### Task to complete
Reply only with how many lines below contain "another".

Records drawn from a dataset

◆ ◆ ◆ ◆

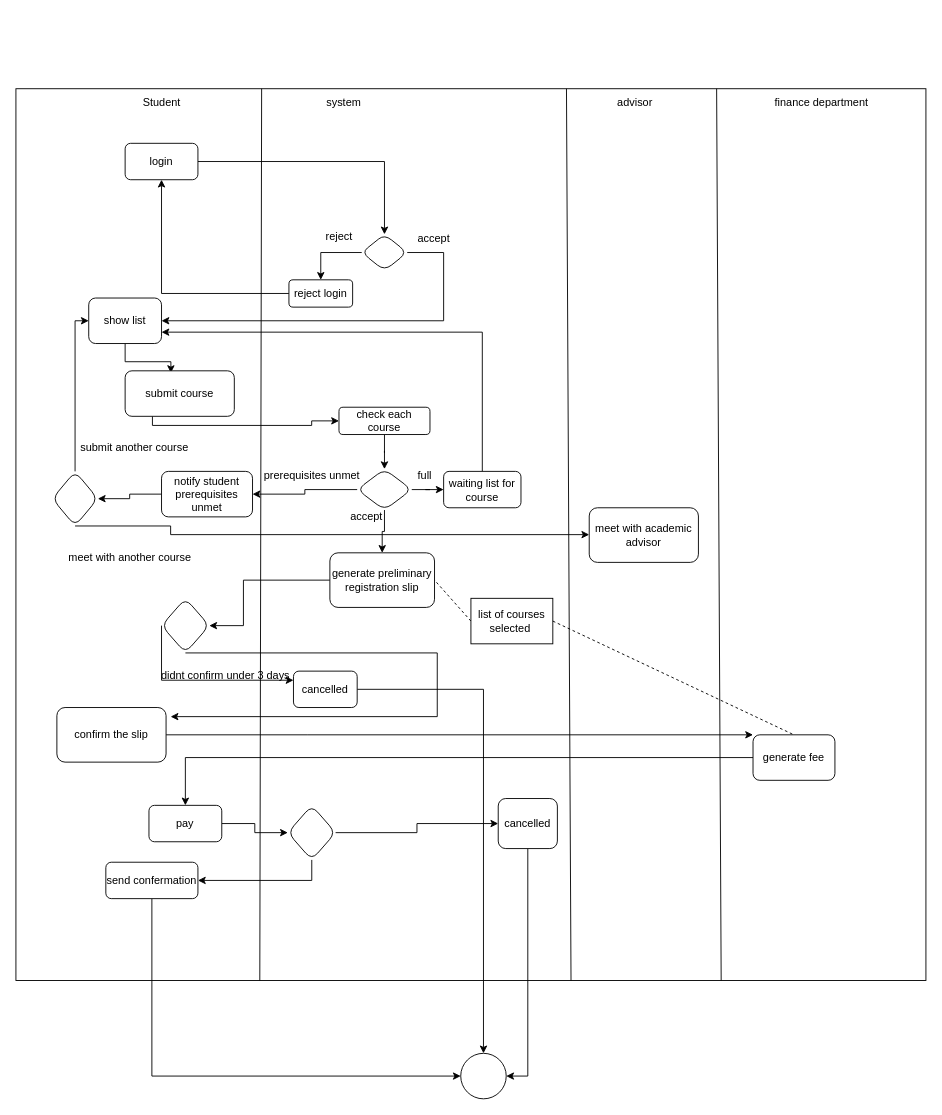
Earlier version of the draw.io diagram hm2.drawio (l0norm/draw.io). Source tidied: cells renumbered, new cells numbered last; positions are measured from the earlier drawing's top-left corner, leaving out a move shared by most shapes. Both pictures are drawn from the tidied source at 91%, with x=0, y=0 at pixel (15, 88).
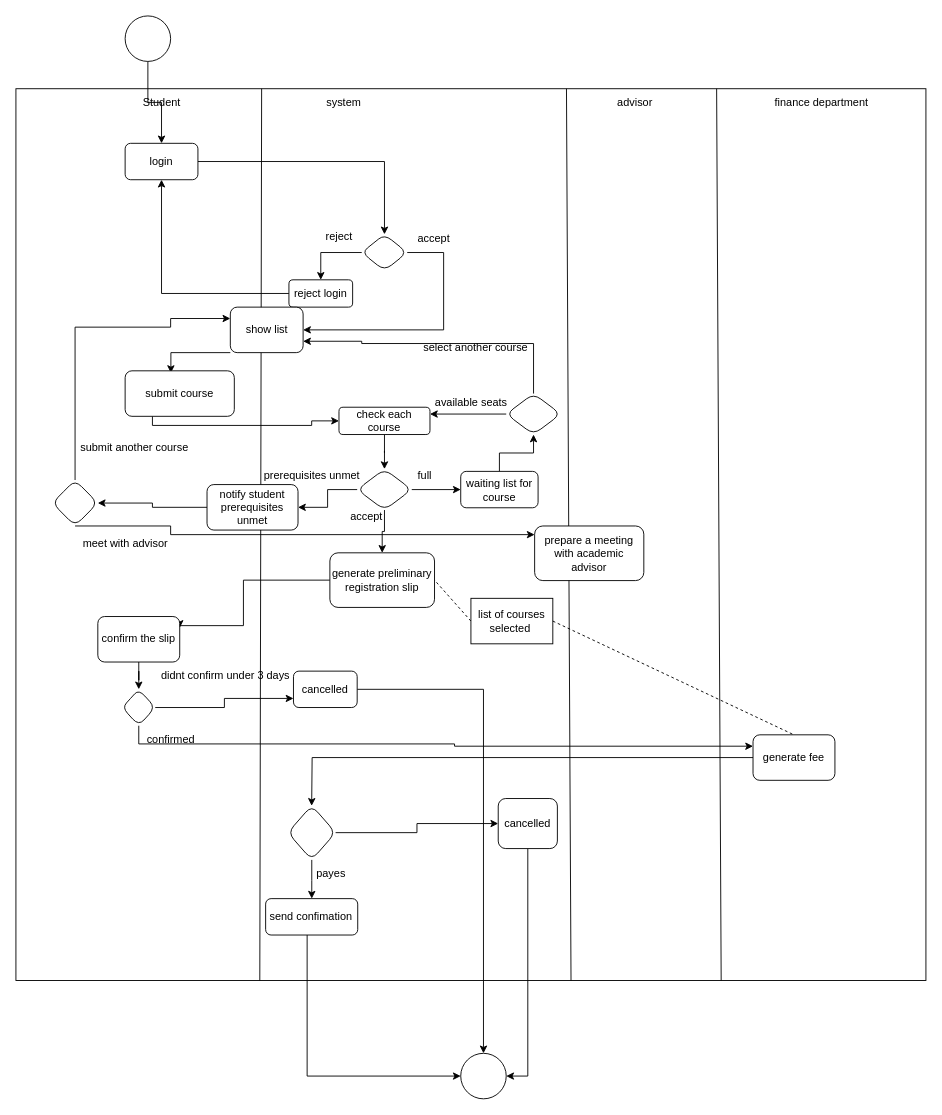
After the change.

Unchanged cells that the change refers to:
```xml
<mxCell id="7" value="login" style="rounded=1;whiteSpace=wrap;html=1;" parent="1" vertex="1">
  <mxGeometry x="120" y="60" width="80" height="40" as="geometry" />
</mxCell>
<mxCell id="17" value="submit course" style="rounded=1;whiteSpace=wrap;html=1;" parent="1" vertex="1">
  <mxGeometry x="120" y="310" width="120" height="50" as="geometry" />
</mxCell>
<mxCell id="19" value="check each course" style="rounded=1;whiteSpace=wrap;html=1;" parent="1" vertex="1">
  <mxGeometry x="355" y="350" width="100" height="30" as="geometry" />
</mxCell>
<mxCell id="33" value="generate preliminary registration slip" style="rounded=1;whiteSpace=wrap;html=1;" parent="1" vertex="1">
  <mxGeometry x="345" y="510" width="115" height="60" as="geometry" />
</mxCell>
<mxCell id="38" value="cancelled" style="whiteSpace=wrap;html=1;rounded=1;" parent="1" vertex="1">
  <mxGeometry x="305" y="640" width="70" height="40" as="geometry" />
</mxCell>
<mxCell id="42" value="generate fee" style="whiteSpace=wrap;html=1;rounded=1;" parent="1" vertex="1">
  <mxGeometry x="810" y="710" width="90" height="50" as="geometry" />
</mxCell>
<mxCell id="58" style="ellipse;whiteSpace=wrap;html=1;rounded=1;" parent="1" vertex="1">
  <mxGeometry x="488.8" y="1060" width="50" height="50" as="geometry" />
</mxCell>
<mxCell id="66" style="rhombus;whiteSpace=wrap;html=1;rounded=1;" parent="1" vertex="1">
  <mxGeometry x="298.8" y="787.5" width="52.5" height="60" as="geometry" />
</mxCell>
```

The edit, as a diff of the source:
```diff
@@
     <mxCell id="14" style="edgeStyle=orthogonalEdgeStyle;rounded=0;jettySize=auto;html=1;entryX=0.419;entryY=0.048;entryDx=0;entryDy=0;entryPerimeter=0;" parent="1" edge="1" source="15" target="17">
-      <mxGeometry relative="1" as="geometry" />
+      <mxGeometry relative="1" as="geometry">
+        <Array as="points">
+          <mxPoint x="170" y="290" />
+        </Array>
+      </mxGeometry>
     </mxCell>
     <mxCell id="15" value="show list" style="whiteSpace=wrap;html=1;rounded=1;" parent="1" vertex="1">
-      <mxGeometry x="80" y="230" width="80" height="50" as="geometry" />
+      <mxGeometry x="235.6" y="240" width="80" height="50" as="geometry" />
     </mxCell>
@@
-    <mxCell id="24" style="edgeStyle=orthogonalEdgeStyle;rounded=0;jettySize=auto;html=1;entryX=0;entryY=0.5;entryDx=0;entryDy=0;exitX=0.5;exitY=0;exitDx=0;exitDy=0;" parent="1" edge="1" source="53" target="15">
-      <mxGeometry relative="1" as="geometry">
-        <Array as="points">
-          <mxPoint x="65" y="255" />
-        </Array>
-      </mxGeometry>
-    </mxCell>
@@
     <mxCell id="27" value="notify student prerequisites unmet" style="whiteSpace=wrap;html=1;rounded=1;" parent="1" vertex="1">
-      <mxGeometry x="160" y="420.5" width="100" height="50" as="geometry" />
+      <mxGeometry x="210" y="435" width="100" height="50" as="geometry" />
     </mxCell>
-    <mxCell id="28" value="meet with academic advisor" style="whiteSpace=wrap;html=1;rounded=1;" parent="1" vertex="1">
-      <mxGeometry x="630" y="460.5" width="120" height="60" as="geometry" />
+    <mxCell id="28" value="prepare a meeting with academic advisor" style="whiteSpace=wrap;html=1;rounded=1;" parent="1" vertex="1">
+      <mxGeometry x="570" y="480.5" width="120" height="60" as="geometry" />
     </mxCell>
@@
-    <mxCell id="30" style="edgeStyle=orthogonalEdgeStyle;rounded=0;jettySize=auto;html=1;exitX=0.5;exitY=0;exitDx=0;exitDy=0;entryX=1;entryY=0.75;entryDx=0;entryDy=0;" parent="1" edge="1" source="31" target="15">
-      <mxGeometry relative="1" as="geometry" />
-    </mxCell>
+    <mxCell id="67" style="edgeStyle=orthogonalEdgeStyle;rounded=0;jettySize=auto;html=1;entryX=0.5;entryY=1;entryDx=0;entryDy=0;" parent="1" edge="1" source="31" target="74">
+      <mxGeometry relative="1" as="geometry" />
+    </mxCell>
     <mxCell id="31" value="waiting list for course" style="whiteSpace=wrap;html=1;rounded=1;" parent="1" vertex="1">
-      <mxGeometry x="470" y="420.5" width="85" height="40" as="geometry" />
+      <mxGeometry x="488.8" y="420.5" width="85" height="40" as="geometry" />
     </mxCell>
-    <mxCell id="32" style="edgeStyle=orthogonalEdgeStyle;rounded=0;jettySize=auto;html=1;" parent="1" edge="1" source="33" target="36">
+    <mxCell id="32" style="edgeStyle=orthogonalEdgeStyle;rounded=0;jettySize=auto;html=1;entryX=1;entryY=0.25;entryDx=0;entryDy=0;" parent="1" edge="1" source="33" target="40">
       <mxGeometry relative="1" as="geometry">
         <Array as="points">
           <mxPoint x="250" y="540" />
           <mxPoint x="250" y="590" />
+          <mxPoint x="180" y="590" />
         </Array>
       </mxGeometry>
     </mxCell>
@@
-    <mxCell id="34" style="edgeStyle=orthogonalEdgeStyle;rounded=0;jettySize=auto;html=1;exitX=0;exitY=0.5;exitDx=0;exitDy=0;" parent="1" edge="1" source="36" target="38">
-      <mxGeometry relative="1" as="geometry">
-        <Array as="points">
-          <mxPoint x="160" y="650" />
-        </Array>
-      </mxGeometry>
-    </mxCell>
-    <mxCell id="35" style="edgeStyle=orthogonalEdgeStyle;rounded=0;jettySize=auto;html=1;exitX=0.5;exitY=1;exitDx=0;exitDy=0;" parent="1" edge="1" source="36">
-      <mxGeometry relative="1" as="geometry">
-        <mxPoint x="170" y="690" as="targetPoint" />
-        <Array as="points">
-          <mxPoint x="463" y="690" />
-        </Array>
-      </mxGeometry>
-    </mxCell>
-    <mxCell id="36" style="rhombus;whiteSpace=wrap;html=1;rounded=1;" parent="1" vertex="1">
-      <mxGeometry x="160" y="560" width="52.5" height="60" as="geometry" />
-    </mxCell>
@@
-    <mxCell id="39" style="edgeStyle=orthogonalEdgeStyle;rounded=0;jettySize=auto;html=1;" parent="1" edge="1" source="40" target="42">
-      <mxGeometry relative="1" as="geometry">
-        <Array as="points">
-          <mxPoint x="320" y="710" />
-          <mxPoint x="320" y="710" />
-        </Array>
-      </mxGeometry>
-    </mxCell>
+    <mxCell id="68" style="edgeStyle=orthogonalEdgeStyle;rounded=0;jettySize=auto;html=1;entryX=0.5;entryY=0;entryDx=0;entryDy=0;" parent="1" edge="1" source="40" target="78">
+      <mxGeometry relative="1" as="geometry" />
+    </mxCell>
     <mxCell id="40" value="confirm the slip" style="whiteSpace=wrap;html=1;rounded=1;" parent="1" vertex="1">
-      <mxGeometry x="45" y="680" width="120" height="60" as="geometry" />
+      <mxGeometry x="90" y="580" width="90" height="50" as="geometry" />
     </mxCell>
-    <mxCell id="41" style="edgeStyle=orthogonalEdgeStyle;rounded=0;jettySize=auto;html=1;entryX=0.5;entryY=0;entryDx=0;entryDy=0;exitX=0;exitY=0.5;exitDx=0;exitDy=0;" parent="1" edge="1" source="42" target="44">
-      <mxGeometry relative="1" as="geometry" />
+    <mxCell id="41" style="edgeStyle=orthogonalEdgeStyle;rounded=0;jettySize=auto;html=1;exitX=0;exitY=0.5;exitDx=0;exitDy=0;" parent="1" edge="1" source="42">
+      <mxGeometry relative="1" as="geometry">
+        <mxPoint x="325" y="788" as="targetPoint" />
+      </mxGeometry>
     </mxCell>
@@
-    <mxCell id="43" style="edgeStyle=orthogonalEdgeStyle;rounded=0;jettySize=auto;html=1;exitX=1;exitY=0.5;exitDx=0;exitDy=0;" parent="1" edge="1" source="44" target="66">
-      <mxGeometry relative="1" as="geometry" />
-    </mxCell>
-    <mxCell id="44" value="pay" style="whiteSpace=wrap;html=1;rounded=1;" parent="1" vertex="1">
-      <mxGeometry x="146.2" y="787.5" width="80" height="40" as="geometry" />
-    </mxCell>
     <mxCell id="45" style="edgeStyle=orthogonalEdgeStyle;rounded=0;jettySize=auto;html=1;entryX=0;entryY=0.5;entryDx=0;entryDy=0;" parent="1" edge="1" source="46" target="58">
       <mxGeometry relative="1" as="geometry">
         <Array as="points">
-          <mxPoint x="150" y="1085" />
+          <mxPoint x="320" y="1085" />
         </Array>
       </mxGeometry>
     </mxCell>
-    <mxCell id="46" value="send confermation" style="whiteSpace=wrap;html=1;rounded=1;" parent="1" vertex="1">
-      <mxGeometry x="98.8" y="850" width="101.2" height="40" as="geometry" />
+    <mxCell id="46" value="send confimation" style="whiteSpace=wrap;html=1;rounded=1;" parent="1" vertex="1">
+      <mxGeometry x="274.4" y="890" width="101.2" height="40" as="geometry" />
     </mxCell>
@@
+    <mxCell id="24" style="edgeStyle=orthogonalEdgeStyle;rounded=0;jettySize=auto;html=1;entryX=0;entryY=0.25;entryDx=0;entryDy=0;" parent="1" edge="1" source="53" target="15">
+      <mxGeometry relative="1" as="geometry">
+        <Array as="points">
+          <mxPoint x="65" y="262" />
+          <mxPoint x="170" y="262" />
+          <mxPoint x="170" y="252" />
+        </Array>
+      </mxGeometry>
+    </mxCell>
     <mxCell id="53" style="rhombus;whiteSpace=wrap;html=1;rounded=1;" parent="1" vertex="1">
-      <mxGeometry x="40" y="420.5" width="50" height="60" as="geometry" />
+      <mxGeometry x="40" y="430" width="50" height="50.5" as="geometry" />
     </mxCell>
-    <mxCell id="54" value="meet with another course" style="text;html=1;align=center;verticalAlign=middle;strokeColor=none;fillColor=none;" parent="1" vertex="1">
-      <mxGeometry x="45" y="500" width="160" height="30" as="geometry" />
+    <mxCell id="54" value="meet with advisor" style="text;html=1;align=center;verticalAlign=middle;strokeColor=none;fillColor=none;" parent="1" vertex="1">
+      <mxGeometry x="60" y="485" width="120" height="30" as="geometry" />
     </mxCell>
@@
+    <mxCell id="69" value="select another course" style="text;html=1;align=center;verticalAlign=middle;strokeColor=none;fillColor=none;" parent="1" vertex="1">
+      <mxGeometry x="435" y="270" width="140" height="30" as="geometry" />
+    </mxCell>
+    <mxCell id="70" style="edgeStyle=orthogonalEdgeStyle;rounded=0;jettySize=auto;html=1;entryX=0.5;entryY=0;entryDx=0;entryDy=0;" parent="1" edge="1" source="71" target="7">
+      <mxGeometry relative="1" as="geometry" />
+    </mxCell>
+    <mxCell id="71" style="ellipse;whiteSpace=wrap;html=1;rounded=1;" parent="1" vertex="1">
+      <mxGeometry x="120" y="-80" width="50" height="50" as="geometry" />
+    </mxCell>
+    <mxCell id="72" style="edgeStyle=orthogonalEdgeStyle;rounded=0;jettySize=auto;html=1;entryX=1;entryY=0.25;entryDx=0;entryDy=0;" parent="1" edge="1" source="74" target="19">
+      <mxGeometry relative="1" as="geometry" />
+    </mxCell>
+    <mxCell id="73" style="edgeStyle=orthogonalEdgeStyle;rounded=0;jettySize=auto;html=1;entryX=1;entryY=0.75;entryDx=0;entryDy=0;exitX=0.5;exitY=0;exitDx=0;exitDy=0;" parent="1" edge="1" source="74" target="15">
+      <mxGeometry relative="1" as="geometry">
+        <Array as="points">
+          <mxPoint x="569" y="280" />
+          <mxPoint x="380" y="280" />
+        </Array>
+      </mxGeometry>
+    </mxCell>
+    <mxCell id="74" style="rhombus;whiteSpace=wrap;html=1;rounded=1;" parent="1" vertex="1">
+      <mxGeometry x="538.8" y="335" width="60" height="45" as="geometry" />
+    </mxCell>
+    <mxCell id="75" value="available seats" style="text;html=1;align=center;verticalAlign=middle;strokeColor=none;fillColor=none;" parent="1" vertex="1">
+      <mxGeometry x="450" y="330" width="100" height="30" as="geometry" />
+    </mxCell>
+    <mxCell id="76" style="edgeStyle=orthogonalEdgeStyle;rounded=0;jettySize=auto;html=1;entryX=0;entryY=0.75;entryDx=0;entryDy=0;" parent="1" edge="1" source="78" target="38">
+      <mxGeometry relative="1" as="geometry" />
+    </mxCell>
+    <mxCell id="77" style="edgeStyle=orthogonalEdgeStyle;rounded=0;jettySize=auto;html=1;entryX=0;entryY=0.25;entryDx=0;entryDy=0;" parent="1" edge="1" source="78" target="42">
+      <mxGeometry relative="1" as="geometry">
+        <Array as="points">
+          <mxPoint x="135" y="720" />
+          <mxPoint x="482" y="720" />
+          <mxPoint x="482" y="723" />
+        </Array>
+      </mxGeometry>
+    </mxCell>
+    <mxCell id="78" style="rhombus;whiteSpace=wrap;html=1;rounded=1;" parent="1" vertex="1">
+      <mxGeometry x="116.9" y="660" width="36.2" height="40" as="geometry" />
+    </mxCell>
+    <mxCell id="79" value="confirmed" style="text;html=1;align=center;verticalAlign=middle;strokeColor=none;fillColor=none;" parent="1" vertex="1">
+      <mxGeometry x="130" y="700" width="80" height="30" as="geometry" />
+    </mxCell>
+    <mxCell id="80" value="payes" style="text;html=1;align=center;verticalAlign=middle;strokeColor=none;fillColor=none;" parent="1" vertex="1">
+      <mxGeometry x="315.6" y="847.5" width="60" height="30" as="geometry" />
+    </mxCell>
```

◆ ◆ ◆ ◆

### Answer area
2